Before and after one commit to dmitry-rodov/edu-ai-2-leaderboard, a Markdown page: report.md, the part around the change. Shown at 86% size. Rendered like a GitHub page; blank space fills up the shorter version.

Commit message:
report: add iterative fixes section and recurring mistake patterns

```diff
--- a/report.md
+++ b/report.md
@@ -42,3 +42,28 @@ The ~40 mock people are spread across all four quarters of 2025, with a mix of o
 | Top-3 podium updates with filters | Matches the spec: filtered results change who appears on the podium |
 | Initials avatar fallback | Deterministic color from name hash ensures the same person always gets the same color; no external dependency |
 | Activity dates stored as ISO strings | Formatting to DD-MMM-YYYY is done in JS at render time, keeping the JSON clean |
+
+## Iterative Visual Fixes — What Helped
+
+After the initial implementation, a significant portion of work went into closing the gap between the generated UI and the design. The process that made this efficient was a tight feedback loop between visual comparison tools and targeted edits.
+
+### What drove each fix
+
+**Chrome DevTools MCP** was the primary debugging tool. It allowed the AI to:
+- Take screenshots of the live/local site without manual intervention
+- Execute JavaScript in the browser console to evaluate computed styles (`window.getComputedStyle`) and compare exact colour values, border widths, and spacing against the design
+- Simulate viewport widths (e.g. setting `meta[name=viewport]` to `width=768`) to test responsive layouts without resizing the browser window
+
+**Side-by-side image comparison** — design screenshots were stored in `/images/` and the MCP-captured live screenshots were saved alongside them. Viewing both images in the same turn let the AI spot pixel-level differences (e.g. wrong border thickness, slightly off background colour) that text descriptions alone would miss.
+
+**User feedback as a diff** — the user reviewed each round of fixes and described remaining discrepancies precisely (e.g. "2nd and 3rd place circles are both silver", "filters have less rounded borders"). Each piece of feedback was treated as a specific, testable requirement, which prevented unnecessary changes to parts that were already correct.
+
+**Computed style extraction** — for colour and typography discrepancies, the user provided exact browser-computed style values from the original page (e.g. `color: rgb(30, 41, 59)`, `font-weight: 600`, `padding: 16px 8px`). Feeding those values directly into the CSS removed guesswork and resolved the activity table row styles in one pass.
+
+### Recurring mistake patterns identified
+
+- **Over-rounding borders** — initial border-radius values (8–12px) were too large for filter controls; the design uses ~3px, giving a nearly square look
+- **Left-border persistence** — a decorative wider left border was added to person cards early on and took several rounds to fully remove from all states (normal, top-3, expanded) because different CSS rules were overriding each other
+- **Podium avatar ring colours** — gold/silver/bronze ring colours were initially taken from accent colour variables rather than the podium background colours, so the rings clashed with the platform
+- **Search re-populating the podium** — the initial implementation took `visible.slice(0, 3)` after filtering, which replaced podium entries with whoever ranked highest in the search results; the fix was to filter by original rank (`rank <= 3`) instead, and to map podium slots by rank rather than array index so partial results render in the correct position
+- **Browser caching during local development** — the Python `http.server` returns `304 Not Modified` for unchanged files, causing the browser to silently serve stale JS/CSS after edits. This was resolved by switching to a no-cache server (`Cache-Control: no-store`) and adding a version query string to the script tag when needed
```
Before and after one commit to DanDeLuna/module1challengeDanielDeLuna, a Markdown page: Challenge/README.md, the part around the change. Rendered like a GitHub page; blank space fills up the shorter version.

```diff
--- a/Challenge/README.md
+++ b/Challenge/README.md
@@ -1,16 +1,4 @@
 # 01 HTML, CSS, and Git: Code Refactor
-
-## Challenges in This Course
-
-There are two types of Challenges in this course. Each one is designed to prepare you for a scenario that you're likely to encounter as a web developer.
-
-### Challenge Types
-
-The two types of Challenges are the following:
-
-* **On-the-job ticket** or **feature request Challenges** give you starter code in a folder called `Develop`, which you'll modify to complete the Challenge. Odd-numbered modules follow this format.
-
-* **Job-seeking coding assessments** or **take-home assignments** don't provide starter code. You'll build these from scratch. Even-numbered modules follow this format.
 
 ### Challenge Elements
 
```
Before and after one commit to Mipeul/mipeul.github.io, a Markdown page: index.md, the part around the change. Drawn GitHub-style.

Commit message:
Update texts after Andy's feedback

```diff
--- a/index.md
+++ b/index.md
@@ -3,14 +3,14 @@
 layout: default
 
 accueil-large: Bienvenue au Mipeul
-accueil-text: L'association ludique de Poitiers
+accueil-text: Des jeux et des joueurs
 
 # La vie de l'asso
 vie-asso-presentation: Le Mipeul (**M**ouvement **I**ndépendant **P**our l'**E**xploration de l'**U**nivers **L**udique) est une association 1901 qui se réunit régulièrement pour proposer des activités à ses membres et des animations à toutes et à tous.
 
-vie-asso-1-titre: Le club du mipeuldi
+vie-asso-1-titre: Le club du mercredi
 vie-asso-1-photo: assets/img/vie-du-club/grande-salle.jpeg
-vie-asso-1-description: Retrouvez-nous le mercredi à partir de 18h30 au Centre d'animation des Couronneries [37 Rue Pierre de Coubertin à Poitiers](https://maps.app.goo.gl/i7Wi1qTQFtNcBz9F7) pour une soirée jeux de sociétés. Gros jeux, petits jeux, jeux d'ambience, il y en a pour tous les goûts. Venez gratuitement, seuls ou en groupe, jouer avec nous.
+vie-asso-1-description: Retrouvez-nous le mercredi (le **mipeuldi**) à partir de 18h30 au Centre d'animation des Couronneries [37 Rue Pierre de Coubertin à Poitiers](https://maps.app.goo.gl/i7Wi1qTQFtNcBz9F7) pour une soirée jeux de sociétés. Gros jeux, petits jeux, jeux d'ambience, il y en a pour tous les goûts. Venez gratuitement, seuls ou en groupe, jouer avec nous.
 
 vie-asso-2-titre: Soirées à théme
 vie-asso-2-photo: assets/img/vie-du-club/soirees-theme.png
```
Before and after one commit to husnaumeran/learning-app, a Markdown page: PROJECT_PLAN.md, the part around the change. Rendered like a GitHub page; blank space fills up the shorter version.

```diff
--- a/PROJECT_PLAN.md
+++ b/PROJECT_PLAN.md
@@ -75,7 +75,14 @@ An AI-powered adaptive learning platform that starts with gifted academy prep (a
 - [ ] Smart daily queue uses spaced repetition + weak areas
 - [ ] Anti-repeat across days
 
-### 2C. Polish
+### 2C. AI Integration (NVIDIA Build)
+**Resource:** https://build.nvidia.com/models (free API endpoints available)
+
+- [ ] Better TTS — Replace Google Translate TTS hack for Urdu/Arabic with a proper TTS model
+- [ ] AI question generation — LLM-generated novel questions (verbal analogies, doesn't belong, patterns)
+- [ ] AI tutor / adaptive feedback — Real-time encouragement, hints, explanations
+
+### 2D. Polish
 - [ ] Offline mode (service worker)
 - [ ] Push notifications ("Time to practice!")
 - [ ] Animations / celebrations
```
######
Please repeat the listing exactly, with nothing left out.

Solved problem:
Before and after one commit to dmitry-rodov/edu-ai-2-leaderboard, a Markdown page: report.md, the part around the change. Shown at 86% size. Rendered like a GitHub page; blank space fills up the shorter version.

Commit message:
report: add iterative fixes section and recurring mistake patterns

```diff
--- a/report.md
+++ b/report.md
@@ -42,3 +42,28 @@ The ~40 mock people are spread across all four quarters of 2025, with a mix of o
 | Top-3 podium updates with filters | Matches the spec: filtered results change who appears on the podium |
 | Initials avatar fallback | Deterministic color from name hash ensures the same person always gets the same color; no external dependency |
 | Activity dates stored as ISO strings | Formatting to DD-MMM-YYYY is done in JS at render time, keeping the JSON clean |
+
+## Iterative Visual Fixes — What Helped
+
+After the initial implementation, a significant portion of work went into closing the gap between the generated UI and the design. The process that made this efficient was a tight feedback loop between visual comparison tools and targeted edits.
+
+### What drove each fix
+
+**Chrome DevTools MCP** was the primary debugging tool. It allowed the AI to:
+- Take screenshots of the live/local site without manual intervention
+- Execute JavaScript in the browser console to evaluate computed styles (`window.getComputedStyle`) and compare exact colour values, border widths, and spacing against the design
+- Simulate viewport widths (e.g. setting `meta[name=viewport]` to `width=768`) to test responsive layouts without resizing the browser window
+
+**Side-by-side image comparison** — design screenshots were stored in `/images/` and the MCP-captured live screenshots were saved alongside them. Viewing both images in the same turn let the AI spot pixel-level differences (e.g. wrong border thickness, slightly off background colour) that text descriptions alone would miss.
+
+**User feedback as a diff** — the user reviewed each round of fixes and described remaining discrepancies precisely (e.g. "2nd and 3rd place circles are both silver", "filters have less rounded borders"). Each piece of feedback was treated as a specific, testable requirement, which prevented unnecessary changes to parts that were already correct.
+
+**Computed style extraction** — for colour and typography discrepancies, the user provided exact browser-computed style values from the original page (e.g. `color: rgb(30, 41, 59)`, `font-weight: 600`, `padding: 16px 8px`). Feeding those values directly into the CSS removed guesswork and resolved the activity table row styles in one pass.
+
+### Recurring mistake patterns identified
+
+- **Over-rounding borders** — initial border-radius values (8–12px) were too large for filter controls; the design uses ~3px, giving a nearly square look
+- **Left-border persistence** — a decorative wider left border was added to person cards early on and took several rounds to fully remove from all states (normal, top-3, expanded) because different CSS rules were overriding each other
+- **Podium avatar ring colours** — gold/silver/bronze ring colours were initially taken from accent colour variables rather than the podium background colours, so the rings clashed with the platform
+- **Search re-populating the podium** — the initial implementation took `visible.slice(0, 3)` after filtering, which replaced podium entries with whoever ranked highest in the search results; the fix was to filter by original rank (`rank <= 3`) instead, and to map podium slots by rank rather than array index so partial results render in the correct position
+- **Browser caching during local development** — the Python `http.server` returns `304 Not Modified` for unchanged files, causing the browser to silently serve stale JS/CSS after edits. This was resolved by switching to a no-cache server (`Cache-Control: no-store`) and adding a version query string to the script tag when needed
```
Before and after one commit to DanDeLuna/module1challengeDanielDeLuna, a Markdown page: Challenge/README.md, the part around the change. Rendered like a GitHub page; blank space fills up the shorter version.

```diff
--- a/Challenge/README.md
+++ b/Challenge/README.md
@@ -1,16 +1,4 @@
 # 01 HTML, CSS, and Git: Code Refactor
-
-## Challenges in This Course
-
-There are two types of Challenges in this course. Each one is designed to prepare you for a scenario that you're likely to encounter as a web developer.
-
-### Challenge Types
-
-The two types of Challenges are the following:
-
-* **On-the-job ticket** or **feature request Challenges** give you starter code in a folder called `Develop`, which you'll modify to complete the Challenge. Odd-numbered modules follow this format.
-
-* **Job-seeking coding assessments** or **take-home assignments** don't provide starter code. You'll build these from scratch. Even-numbered modules follow this format.
 
 ### Challenge Elements
 
```
Before and after one commit to Mipeul/mipeul.github.io, a Markdown page: index.md, the part around the change. Drawn GitHub-style.

Commit message:
Update texts after Andy's feedback

```diff
--- a/index.md
+++ b/index.md
@@ -3,14 +3,14 @@
 layout: default
 
 accueil-large: Bienvenue au Mipeul
-accueil-text: L'association ludique de Poitiers
+accueil-text: Des jeux et des joueurs
 
 # La vie de l'asso
 vie-asso-presentation: Le Mipeul (**M**ouvement **I**ndépendant **P**our l'**E**xploration de l'**U**nivers **L**udique) est une association 1901 qui se réunit régulièrement pour proposer des activités à ses membres et des animations à toutes et à tous.
 
-vie-asso-1-titre: Le club du mipeuldi
+vie-asso-1-titre: Le club du mercredi
 vie-asso-1-photo: assets/img/vie-du-club/grande-salle.jpeg
-vie-asso-1-description: Retrouvez-nous le mercredi à partir de 18h30 au Centre d'animation des Couronneries [37 Rue Pierre de Coubertin à Poitiers](https://maps.app.goo.gl/i7Wi1qTQFtNcBz9F7) pour une soirée jeux de sociétés. Gros jeux, petits jeux, jeux d'ambience, il y en a pour tous les goûts. Venez gratuitement, seuls ou en groupe, jouer avec nous.
+vie-asso-1-description: Retrouvez-nous le mercredi (le **mipeuldi**) à partir de 18h30 au Centre d'animation des Couronneries [37 Rue Pierre de Coubertin à Poitiers](https://maps.app.goo.gl/i7Wi1qTQFtNcBz9F7) pour une soirée jeux de sociétés. Gros jeux, petits jeux, jeux d'ambience, il y en a pour tous les goûts. Venez gratuitement, seuls ou en groupe, jouer avec nous.
 
 vie-asso-2-titre: Soirées à théme
 vie-asso-2-photo: assets/img/vie-du-club/soirees-theme.png
```
Before and after one commit to husnaumeran/learning-app, a Markdown page: PROJECT_PLAN.md, the part around the change. Rendered like a GitHub page; blank space fills up the shorter version.

```diff
--- a/PROJECT_PLAN.md
+++ b/PROJECT_PLAN.md
@@ -75,7 +75,14 @@ An AI-powered adaptive learning platform that starts with gifted academy prep (a
 - [ ] Smart daily queue uses spaced repetition + weak areas
 - [ ] Anti-repeat across days
 
-### 2C. Polish
+### 2C. AI Integration (NVIDIA Build)
+**Resource:** https://build.nvidia.com/models (free API endpoints available)
+
+- [ ] Better TTS — Replace Google Translate TTS hack for Urdu/Arabic with a proper TTS model
+- [ ] AI question generation — LLM-generated novel questions (verbal analogies, doesn't belong, patterns)
+- [ ] AI tutor / adaptive feedback — Real-time encouragement, hints, explanations
+
+### 2D. Polish
 - [ ] Offline mode (service worker)
 - [ ] Push notifications ("Time to practice!")
 - [ ] Animations / celebrations
```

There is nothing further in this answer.